Owners of really fearful dogs (whether or not they are aggressive towards vets and nurses) should be counselled at the outset that the vet staff will try to minimise the stress their dogs are exposed to by using pre-consultation anxiolytics and sedation whenever required to avoid increasing their sensitivity to handling, examinations and treatment procedures.  This will inevitably involve an increased cost.

If the owners are able to train their fearful young dogs to wear a muzzle using a fear-free reward-based method, it would be very helpful to enable them to be muzzled before their vet consultations, so they can be gently handled for sedative injections without additional stress to them or the veterinary staff.

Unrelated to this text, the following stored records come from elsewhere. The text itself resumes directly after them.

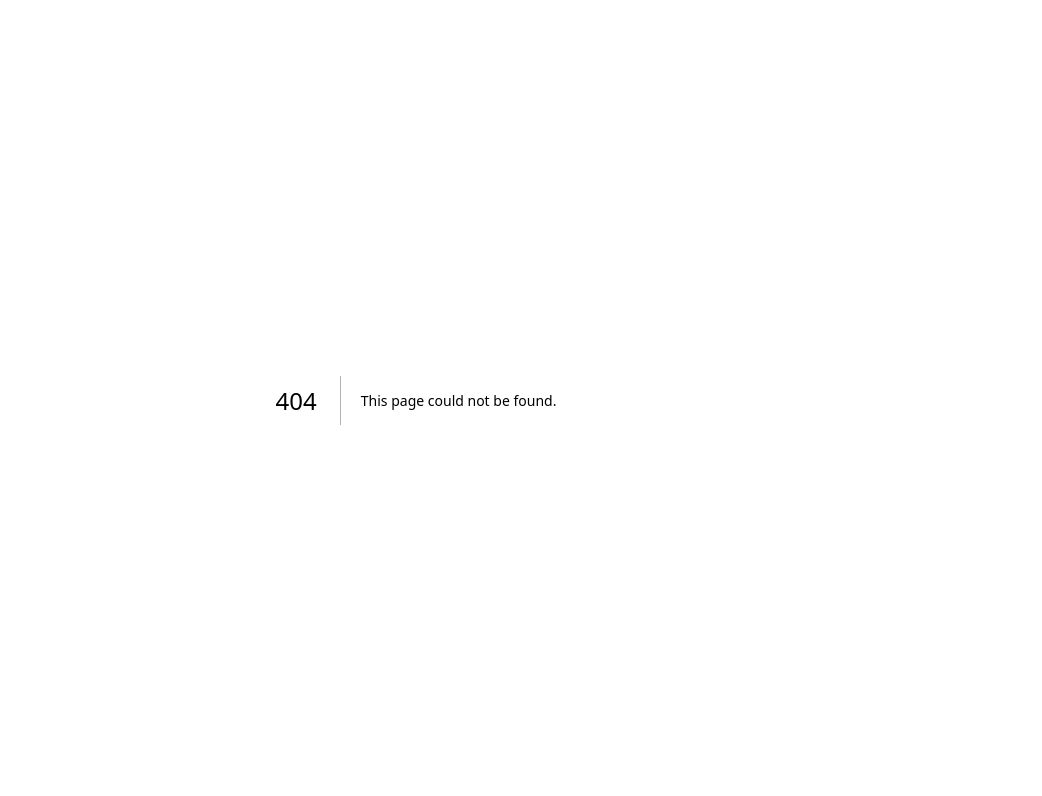
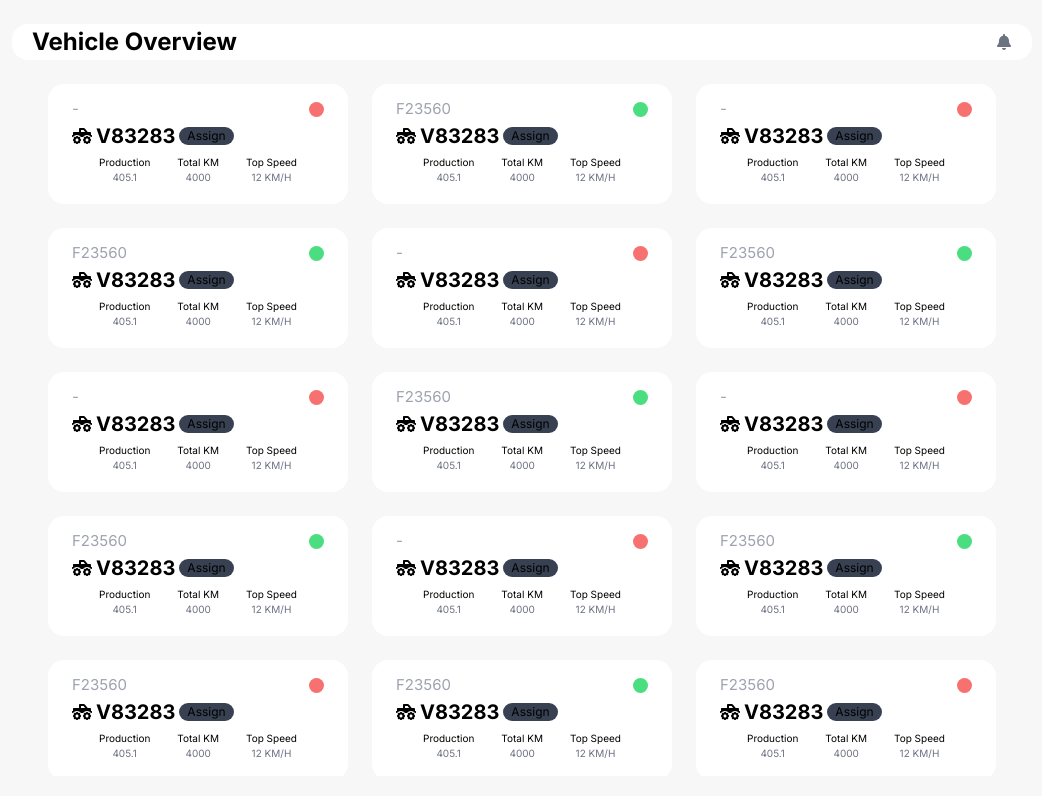
Before and after one commit to Riandra4trend/HackatonISMC, a Next.js app: page /vehicle in a window 1280 px wide. Before the commit this address had no page. Shown: the top 796 px of the page, without its empty margins (224-1266 px from the left). Built offline with nearby package versions, Linux system fonts and the light colour scheme.

Commit message:
account vehicle pverview

```diff
--- /dev/null
+++ b/src/app/vehicle/Vehicle.tsx
@@ -0,0 +1,285 @@
+"use client";
+import Image from "next/image";
+import { FaTruckMonster,FaBell } from "react-icons/fa";
+import { useState } from "react";
+// import toast from "react-hot-toast";
+import { useRouter } from "next/navigation";
+// import { signIn } from "next-auth/react";
+
+export default function Vehicle() {
+  const router = useRouter();
+
+  const vehicleData = [
+    {
+    vehicle_id:"V83283",
+    fleet_id:"-",
+    production:"405.1",
+    TotalKM:"4000",
+    TopSpeed:"12"
+  },
+    {
+    vehicle_id:"V83283",
+    fleet_id:"F23560",
+    production:"405.1",
+    TotalKM:"4000",
+    TopSpeed:"12"
+  },
+    {
+    vehicle_id:"V83283",
+    fleet_id:"-",
+    production:"405.1",
+    TotalKM:"4000",
+    TopSpeed:"12"
+  },
+    {
+    vehicle_id:"V83283",
+    fleet_id:"F23560",
+    production:"405.1",
+    TotalKM:"4000",
+    TopSpeed:"12"
+  },
+    {
+    vehicle_id:"V83283",
+    fleet_id:"-",
+    production:"405.1",
+    TotalKM:"4000",
+    TopSpeed:"12"
+  },
+    {
+    vehicle_id:"V83283",
+    fleet_id:"F23560",
+    production:"405.1",
+    TotalKM:"4000",
+    TopSpeed:"12"
+  },
+    {
+    vehicle_id:"V83283",
+    fleet_id:"-",
+    production:"405.1",
+    TotalKM:"4000",
+    TopSpeed:"12"
+  },
+    {
+    vehicle_id:"V83283",
+    fleet_id:"F23560",
+    production:"405.1",
+    TotalKM:"4000",
+    TopSpeed:"12"
+  },
+    {
+    vehicle_id:"V83283",
+    fleet_id:"-",
+    production:"405.1",
+    TotalKM:"4000",
+    TopSpeed:"12"
+  },
+    {
+    vehicle_id:"V83283",
+    fleet_id:"F23560",
+    production:"405.1",
+    TotalKM:"4000",
+    TopSpeed:"12"
+  },
+    {
+    vehicle_id:"V83283",
+    fleet_id:"-",
+    production:"405.1",
+    TotalKM:"4000",
+    TopSpeed:"12"
+  },
+  {
+    vehicle_id:"V83283",
+    fleet_id:"F23560",
+    production:"405.1",
+    TotalKM:"4000",
+    TopSpeed:"12"
+  },
+  {
+    vehicle_id:"V83283",
+    fleet_id:"F23560",
+    production:"405.1",
+    TotalKM:"4000",
+    TopSpeed:"12"
+  },
+  {
+    vehicle_id:"V83283",
+    fleet_id:"F23560",
+    production:"405.1",
+    TotalKM:"4000",
+    TopSpeed:"12"
+  },
+  {
+    vehicle_id:"V83283",
+    fleet_id:"F23560",
+    production:"405.1",
+    TotalKM:"4000",
+    TopSpeed:"12"
+  },
+  {
+    vehicle_id:"V83283",
+    fleet_id:"F23560",
+    production:"405.1",
+    TotalKM:"4000",
+    TopSpeed:"12"
+  },
+  {
+    vehicle_id:"V83283",
+    fleet_id:"F23560",
+    production:"405.1",
+    TotalKM:"4000",
+    TopSpeed:"12"
+  },
+  {
+    vehicle_id:"V83283",
+    fleet_id:"F23560",
+    production:"405.1",
+    TotalKM:"4000",
+    TopSpeed:"12"
+  },
+  {
+    vehicle_id:"V83283",
+    fleet_id:"F23560",
+    production:"405.1",
+    TotalKM:"4000",
+    TopSpeed:"12"
+  },
+  {
+    vehicle_id:"V83283",
+    fleet_id:"F23560",
+    production:"405.1",
+    TotalKM:"4000",
+    TopSpeed:"12"
+  },
+  {
+    vehicle_id:"V83283",
+    fleet_id:"F23560",
+    production:"405.1",
+    TotalKM:"4000",
+    TopSpeed:"12"
+  },
+  {
+    vehicle_id:"V83283",
+    fleet_id:"F23560",
+    production:"405.1",
+    TotalKM:"4000",
+    TopSpeed:"12"
+  },
+  {
+    vehicle_id:"V83283",
+    fleet_id:"F23560",
+    production:"405.1",
+    TotalKM:"4000",
+    TopSpeed:"12"
+  },
+  {
+    vehicle_id:"V83283",
+    fleet_id:"F23560",
+    production:"405.1",
+    TotalKM:"4000",
+    TopSpeed:"12"
+  },
+  {
+    vehicle_id:"V83283",
+    fleet_id:"F23560",
+    production:"405.1",
+    TotalKM:"4000",
+    TopSpeed:"12"
+  },
+  {
+    vehicle_id:"V83283",
+    fleet_id:"F23560",
+    production:"405.1",
+    TotalKM:"4000",
+    TopSpeed:"12"
+  },
+  {
+    vehicle_id:"V83283",
+    fleet_id:"F23560",
+    production:"405.1",
+    TotalKM:"4000",
+    TopSpeed:"12"
+  },
+  {
+    vehicle_id:"V83283",
+    fleet_id:"F23560",
+    production:"405.1",
+    TotalKM:"4000",
+    TopSpeed:"12"
+  },
+  {
+    vehicle_id:"V83283",
+    fleet_id:"F23560",
+    production:"405.1",
+    TotalKM:"4000",
+    TopSpeed:"12"
+  },
+  {
+    vehicle_id:"V83283",
+    fleet_id:"F23560",
+    production:"405.1",
+    TotalKM:"4000",
+    TopSpeed:"12"
+  },
+  {
+    vehicle_id:"V83283",
+    fleet_id:"F23560",
+    production:"405.1",
+    TotalKM:"4000",
+    TopSpeed:"12"
+  },
+]
+
+  return (
+    <div className="flex h-screen w-full fixed">
+      <div className="w-[256px] bg-white">
+
+      </div>
+
+      <div className="w-full bg-[#F7F7F7] flex flex-col p-[24px] gap-[24px]">
+        <div className="w-full h-20 bg-white rounded-[16px] text-black flex flex-row px-5 justify-between items-center">
+          <h1 className="font-bold my-auto text-2xl">
+            Vehicle Overview
+          </h1>
+          <FaBell className="text-gray-500"></FaBell>
+        </div>
+        <div className="w-full h-fit flex-row flex flex-wrap gap-[24px] justify-center overflow-y-scroll" id="style-2">
+          {vehicleData.map((vehicle,index)=>(
+            <div className="w-[300px] h-[120px] bg-white rounded-[16px] flex flex-col justify-center p-[24px]">
+              <div className="flex-row flex items-center justify-between">
+                <p className="text-gray-400 text-[15px]">{vehicle.fleet_id}</p>
+                <div className={index % 2 == 0? "rounded-full w-[15px] h-[15px] bg-red-400": "rounded-full w-[15px] h-[15px] bg-green-400"}>
+              </div>
+            </div>
+                <div className="flex gap-1 items-center">
+                  <FaTruckMonster className="w-[20px] h-[20px] my-auto text-black">
+                  </FaTruckMonster>
+                  <p className="text-black font-bold text-[20px]">{vehicle.vehicle_id}</p>
+                  {/* <div className="w-full flex flex-row justify-center items-center"> */}
+                    <div className="bg-gray-700 hover:bg-gray-600 max-h-[20px] rounded-[12px] px-2 text-[12px] flex flex-row items-center cursor-pointer">
+                        Assign
+                      </div>
+                  {/* </div> */}
+                </div>
+
+              <div className="flex justify-evenly text-black text-[10px] text-center my-1">
+                <div>
+                  <p>Production</p>
+                  <p className="text-gray-500">{vehicle.production}</p>
+                </div>
+                <div>
+                  <p>Total KM</p>
+                  <p className="text-gray-500">{vehicle.TotalKM}</p>
+                </div>
+                <div>
+                  <p>Top Speed</p>
+                  <p className="text-gray-500">{vehicle.TopSpeed} KM/H</p>
+                </div>
+              </div>
+
+            </div>
+          ))}
+        </div>
+      </div>
+    </div>
+  );
+}
--- /dev/null
+++ b/src/app/vehicle/page.tsx
@@ -0,0 +1,6 @@
+// import Register from "@/app/register/Register";
+import Vehicle from "./Vehicle";
+
+const page = () => <Vehicle />;
+
+export default page;
```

There are good training demonstrations on the websites of the major dog rescue charities.  The Blue Cross have an excellent muzzle training one that owners can be directed to.

Neutering, or not –  

There are several disadvantages to neutering adolescent dogs:

  • Gonadal hormones play a role in normal brain development and maturation;
  • The actual experience of neutering and the associating handling, hospitalisation and other stresses (including wearing buster collars or medical petshirts) can have a lasting effect on an adolescent dog’s perception of the practice.
  • The reduction in testosterone caused by castration can reduce the confidence and increase the anxiety of fearful adolescent dogs.
  • For a full discussion of all the factors involved with neutering, please refer to our FAB Clinicians Q&A recording and slides by Caroline Warnes.

Behaviourist involvement

Some owners would benefit from referral to an ABTC-registered clinical animal behaviourist to help them work on reducing their dog’s anxiety in all relevant situations, as well as muzzle training and co-operative care training to facilitate future vet visits.  The CAB may also recommend that long-term anxiolytic medication is given, and referring vets can obtain advice about this from veterinary behaviourists when necessary.

Co-operative care  –

This is a means of providing a dog with control over the handling they experience.  They therefore do not feel ‘trapped’ as they learn that they can control how much is done to them at each stage.

This training needs to be done alongside desensitising the dog to the veterinary practice, starting with the journey to the practice, then being in the carpark, before entering a consulting-room.  At each stage, enjoyable activities and high value food treats and games are associated with the various locations.

Preventing fearful puppies from becoming anxious adolescents at the vets–

So far, we’ve been considering how to deal with the  cohort of anxious adolescents whose early months were spent in the Pandemic.  Now we need to consider how to work with fearful puppies at any time, to reduce the risk of them also becoming anxious adolescents.

When puppies are first presented to veterinary practices, if they show signs of fear they should be handled very carefully and gently.  A new narrow gauge needle should be used to administer their vaccinations and the injections given while they are being fed treats by their owner or licking liver paste of squeezy cheese from the table, if they’re able to take these.

If a puppy is wary about handling, the owners can be advised to work on gently habituating them to handling at home, on the floor and on a table, using a consent-based method.

Any puppies should be invited for social visits to the practice when they’ve completed their vaccination course.  This will enable them to have pleasurable experiences at the practice by associating games and treat with various aspects of the veterinary experience:

  • Exploring the waiting-room when it’s quiet
  • Exploring the consulting-room floor
  • Being gently handled by veterinary nurses and lifted onto the consulting room table
  • Being gently introduced to equipment such as stethoscopes
  • Being sensitively trained to get on and off the weighing scales

This will build a bank of positive experiences so that later exposure to somewhat unpleasant ones such as a vaccination injection or anal gland expression won’t have a significant effect on their perception of the vets.

We also have a handout you can download giving helpful advice for breeders on how to produce emotionally balanced puppies